Power over Ethernet (PoE) is a technology for wired Local Area Networks (LANs) which allows electrical current for device operation to be carried via data cables, rather than power cords.
Cat 6 cabling is highly recommended for PoE, and can also readily handle audio and video applications. Introduced in 2002, Cat6 cables are more tightly wound than Category 5, and feature two or more twists per cm. They also have thicker sheaths than Cat5e cables, which increases their resistance to crosstalk.
Category 6a (the “a” is for Augmented) can support 10 Gigabit Ethernet at 100 metres. It also supports bandwidth frequencies up to 500 MHz (twice that of Cat6), and has more robust sheathing to reduce crosstalk even further.
Category 6 and 6a cables are advised for business users who own their work premises, or have a guaranteed long-term lease. They’re also a preferred option for “future-proofing” your network installation, with their support for higher data rates for emerging applications. The strong and thick sheaths covering Cat 6a cables, and their relatively low cost make them ideal for use in industrial environments.
Cat 7 Cabling
Cat 7 cable uses extensive shielding, with both individual pairs being shielded, along with a separate layer of shielding over the entire cable.
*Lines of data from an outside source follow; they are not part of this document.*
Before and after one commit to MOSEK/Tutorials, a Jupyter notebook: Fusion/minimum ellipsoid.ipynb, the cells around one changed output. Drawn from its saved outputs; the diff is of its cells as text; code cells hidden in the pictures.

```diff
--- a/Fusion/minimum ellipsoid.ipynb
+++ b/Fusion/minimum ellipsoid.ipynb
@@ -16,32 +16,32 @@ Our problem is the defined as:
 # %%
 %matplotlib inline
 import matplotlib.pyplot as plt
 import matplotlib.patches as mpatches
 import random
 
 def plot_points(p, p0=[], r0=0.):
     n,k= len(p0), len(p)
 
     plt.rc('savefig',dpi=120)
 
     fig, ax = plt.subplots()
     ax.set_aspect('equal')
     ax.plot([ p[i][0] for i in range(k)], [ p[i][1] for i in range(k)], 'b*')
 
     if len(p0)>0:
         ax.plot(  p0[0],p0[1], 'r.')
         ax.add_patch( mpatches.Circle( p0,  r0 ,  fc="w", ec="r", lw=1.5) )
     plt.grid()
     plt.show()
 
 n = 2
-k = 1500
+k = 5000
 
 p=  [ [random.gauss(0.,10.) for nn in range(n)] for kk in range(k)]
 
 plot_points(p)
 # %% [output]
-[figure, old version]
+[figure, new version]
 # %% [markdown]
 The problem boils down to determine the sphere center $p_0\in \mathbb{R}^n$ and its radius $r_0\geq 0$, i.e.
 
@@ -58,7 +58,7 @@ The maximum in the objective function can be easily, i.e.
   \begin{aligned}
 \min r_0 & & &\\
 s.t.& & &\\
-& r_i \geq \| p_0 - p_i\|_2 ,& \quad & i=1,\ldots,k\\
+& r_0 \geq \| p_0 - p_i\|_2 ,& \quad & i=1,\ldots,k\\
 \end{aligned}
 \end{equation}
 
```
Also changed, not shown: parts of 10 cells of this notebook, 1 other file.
This reduces signal attenuation, but can make the cables quite stiff, when compared to other classes. It’s capable of supporting 10 Gbps data transfer, with laboratory tests confirming that Category 7 can transmit up to 40 Gb at 50 metres, and 100 Gb at 15 metres.
There are some complications in its use. Notably, the shielding to Cat7 cable needs to be electrically grounded, and special connectors (GigaGate45 or GG45) are required to take full advantage of its higher performance.
This last point has limited the adoption of Cat 7 cabling because it’s not “backwards compatible” like the previous categories which can use a common set of connectors (the industry standard RJ45, 8P8C) to give data transfer performances like earlier classes of cable, if required.
A Cat7a standard (introduced in 2010) exists, but Category 7 has yet to receive official recognition, particularly for use in telecommunications. For most applications (particularly for its cost-effectiveness and backwards compatibility), Cat6a remains the preferred option.
Cat 8 Cabling
With bandwidth capability of 2000MHz and transfer speeds of up to 40Gbps, Category 8 cable is still in its development stage.
Category 8.1 is compatible with the RJ45 connector, and seems most likely to gain wide adoption. The other Cat 8 variant (Category 8.2) uses the same TERA and GG45 connectors as Cat7a data cabling.
In practical terms, Cat 8 cabling has a 30m limit to its channel length, to support its maximum speed of 40Gbps. Therefore, it’s most likely to be used for patching short distances of network run where fibre transceivers would be more expensive than RJ45.
You should also be aware of the new regulations already announced that become mandatory from January 2019. BS6701:2016+A1:2017 requires the improvement to fire rating of all cable (not just network cable) that is installed into new and refurbished premises. The existing Low Smoke Zero Halogen cable no longer meets the new specifications. For further details on how to make sure your project meets the new specifications and BS Standards speak to one of our cabling experts.
Whichever category of data cabling you choose, you’ll benefit from the help and expertise of a reputable partner such as LG Networks, with specialist skills in the installation and deployment of structured cabling systems and business data networks.
If you’d like to learn more about data cabling, industry standards, cable categories, or other networking issues, contact the experts at LG Networks.